NASA needs someone who is not going to sign off on projects hoping they will become too big to fail. It’s better for the public and it’s better for science, because all those experiments that only need a few million dollars can then get it, rather than being told to wait for next year because an old program no one is excited about is delayed and over budget once again.

Unfortunately, he’s bought (or at least seems to have bought) into the SLS BS. But he’s a smart guy, so he may be educable.

The “Hard Landing” On The Ship

Elon has been tweeting some video grabs.

[Update a while later]

Here’s the video.

Martin Rees

…has some thoughts on risk, and who will be exploring Mars:

…space travel will be done by adventurers, doing it for the sake of it, and they will thus become more like today’s mountaineers, who are actually doing things which others have already done, but making life harder for themselves – for example by climbing without ropes.

“I hope that some people now living will walk on Mars, but they will go in my view not in the spirit of Nasa astronauts – who are exposed to fairly low risks – but as part of a cut-price venture accepting great danger and perhaps even a one way ticket. If the Chinese wanted to have a prestige programme, as the Americans did with Apollo, they could get there in 20 years. But unless they do so, the first people to land on Mars will be mad, brave adventurers, and we will cheer them on.


Successful Flyback

…and failed landing. That’s what flight test is about. They’ll learn from it, as they always do from a failed attempt.

I would note, though, that this does complicate their operations, if they plan to land down range every time, and can’t return to launch site. I suspect they’ll determine that the problem was crappy weather conditions, and their FLIR or whatever they were using for guidance wasn’t doing very well. That means that there’s a new condition imposed on a decision to fly — weather at recovery site. Shuttle often scrubbed with good weather at the Cape, due to unacceptable conditions at abort sites, and that was just for contingency. If SpaceX wants to recover down range, they may occasionally have to make a decision as to whether to risk the loss of a stage, or delay and arouse customer ire. It will depend on whether or not there’s a tight window (e.g., a planetary mission), and who the customer is.

[Update a couple minutes later]

Oh, I hadn’t read to the end. It sounds like it wasn’t a weather problem — they “ran out of hydraulic fluid” (not sure what that means — it’s not a closed system?). But that seems like good news, both for their chances of recovering next time, and for being able to operate in less-than-perfect conditions. Sounds like they only thing that might prevent a launch, in terms of barge conditions, would be sea state (or high winds), not weather per se.
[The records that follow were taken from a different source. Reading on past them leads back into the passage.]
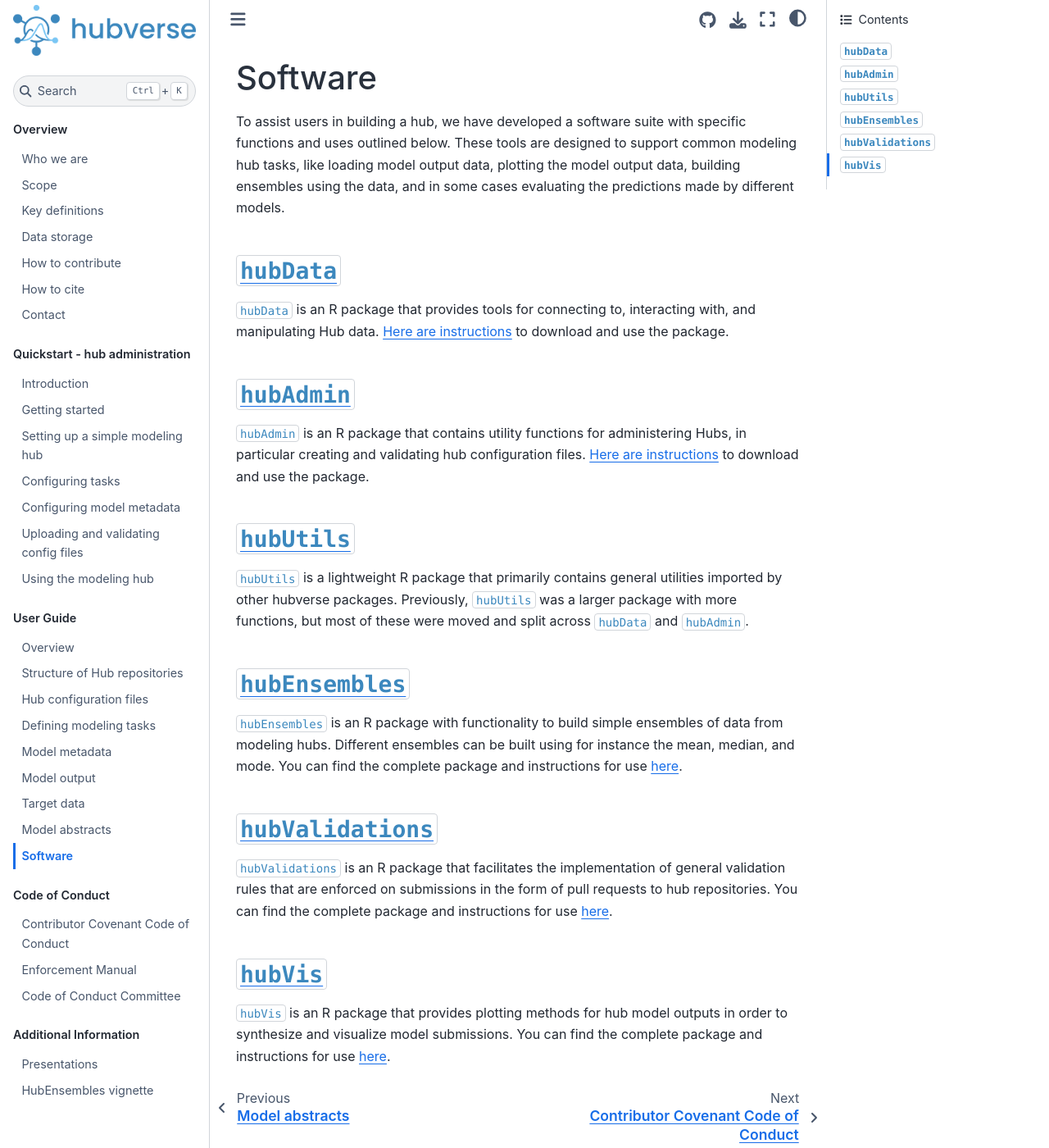
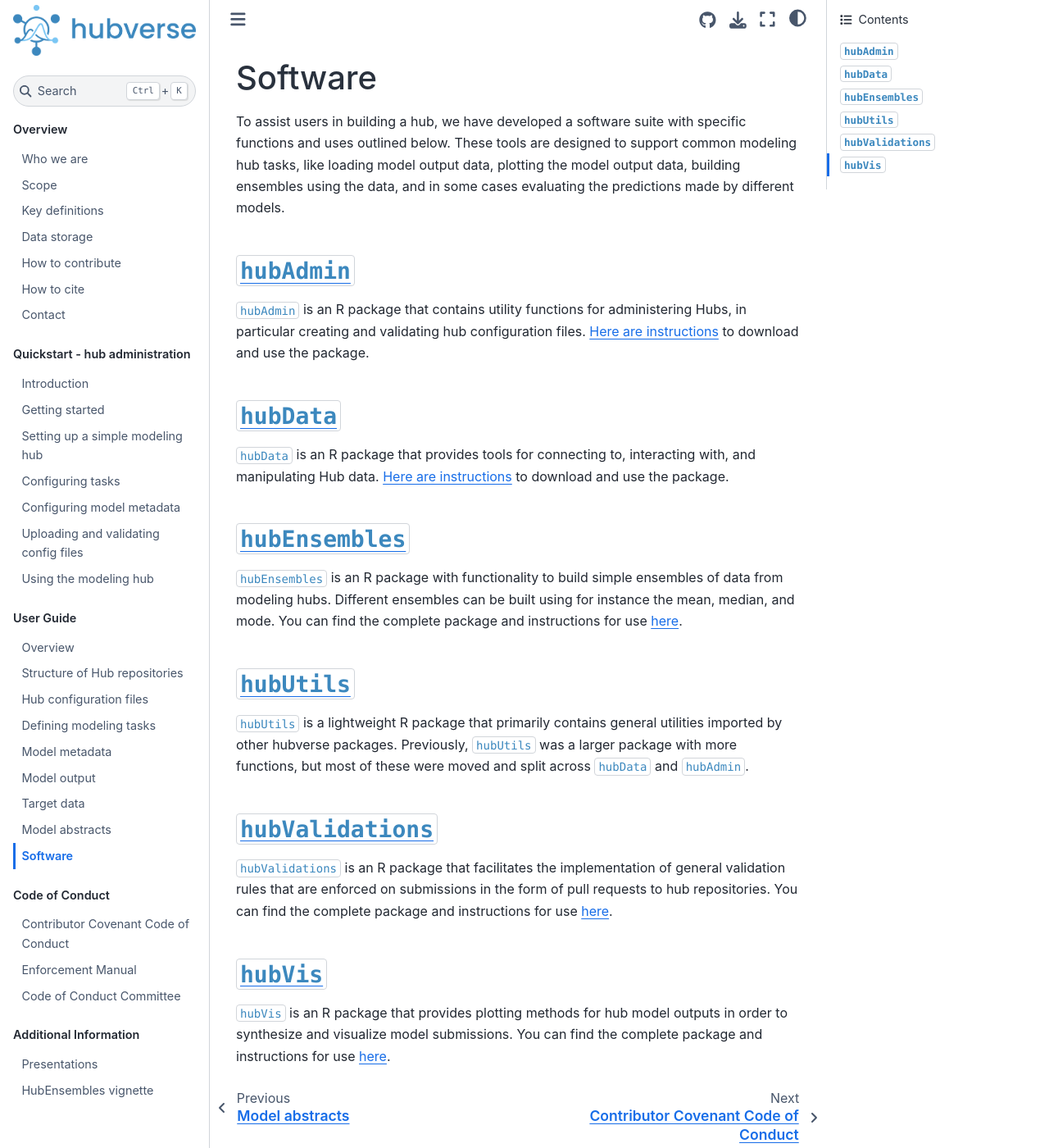
Before and after one commit to hubverse-org/hubDocs, a Sphinx documentation site: the page built from docs/source/user-guide/software.md, in a window 1280 px wide and 1400 px high. Shown: the whole window at 82% size. Built offline with Sphinx 7.4.7 and the Sphinx Book theme 1.1.4, drawn with Linux system fonts in a browser that asks for light colours.

```diff
--- a/docs/source/user-guide/software.md
+++ b/docs/source/user-guide/software.md
@@ -1,22 +1,22 @@
 # Software
 
 To assist users in building a hub, we have developed a software suite with specific functions and uses outlined below. These tools are designed to support common modeling hub tasks, like loading model output data, plotting the model output data, building ensembles using the data, and in some cases evaluating the predictions made by different models.
+
+## [`hubAdmin`](https://github.com/Infectious-Disease-Modeling-Hubs/hubAdmin)
+
+`hubAdmin` is an R package that contains utility functions for administering Hubs, in particular creating and validating hub configuration files. [Here are instructions](https://github.com/Infectious-Disease-Modeling-Hubs/hubAdmin) to download and use the package.
 
 ## [`hubData`](https://github.com/Infectious-Disease-Modeling-Hubs/hubData)
 
 `hubData` is an R package that provides tools for connecting to, interacting with, and manipulating Hub data. [Here are instructions](https://github.com/Infectious-Disease-Modeling-Hubs/hubData) to download and use the package.
 
-## [`hubAdmin`](https://github.com/Infectious-Disease-Modeling-Hubs/hubAdmin)
+## [`hubEnsembles`](https://github.com/Infectious-Disease-Modeling-Hubs/hubEnsembles)
 
-`hubAdmin` is an R package that contains utility functions for administering Hubs, in particular creating and validating hub configuration files. [Here are instructions](https://github.com/Infectious-Disease-Modeling-Hubs/hubAdmin) to download and use the package.
+`hubEnsembles` is an R package with functionality to build simple ensembles of data from modeling hubs. Different ensembles can be built using for instance the mean, median, and mode. You can find the complete package and instructions for use [here](https://github.com/Infectious-Disease-Modeling-Hubs/hubEnsembles).
 
 ## [`hubUtils`](https://infectious-disease-modeling-hubs.github.io/hubUtils/)
 
 `hubUtils` is a lightweight R package that primarily contains general utilities imported by other hubverse packages. Previously, `hubUtils` was a larger package with more functions, but most of these were moved and split across `hubData` and `hubAdmin`.
-
-## [`hubEnsembles`](https://github.com/Infectious-Disease-Modeling-Hubs/hubEnsembles)
-
-`hubEnsembles` is an R package with functionality to build simple ensembles of data from modeling hubs. Different ensembles can be built using for instance the mean, median, and mode. You can find the complete package and instructions for use [here](https://github.com/Infectious-Disease-Modeling-Hubs/hubEnsembles).
 
 ## [`hubValidations`](https://github.com/Infectious-Disease-Modeling-Hubs/hubValidations)
 
```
[Update a few minutes later]

Here‘s what looks like a reasonable explanation from Jon Goff. I haven’t read the post itself yet, but I’m sure it’s worthwhile to do so.

[Update a few minutes later]

OK, Elon just tweeted that it was hydraulics for the control fins, and they came within 10%. So that means an excellent chance of success the next time, with the addition of a little bit more juice.

[Update a few minutes later]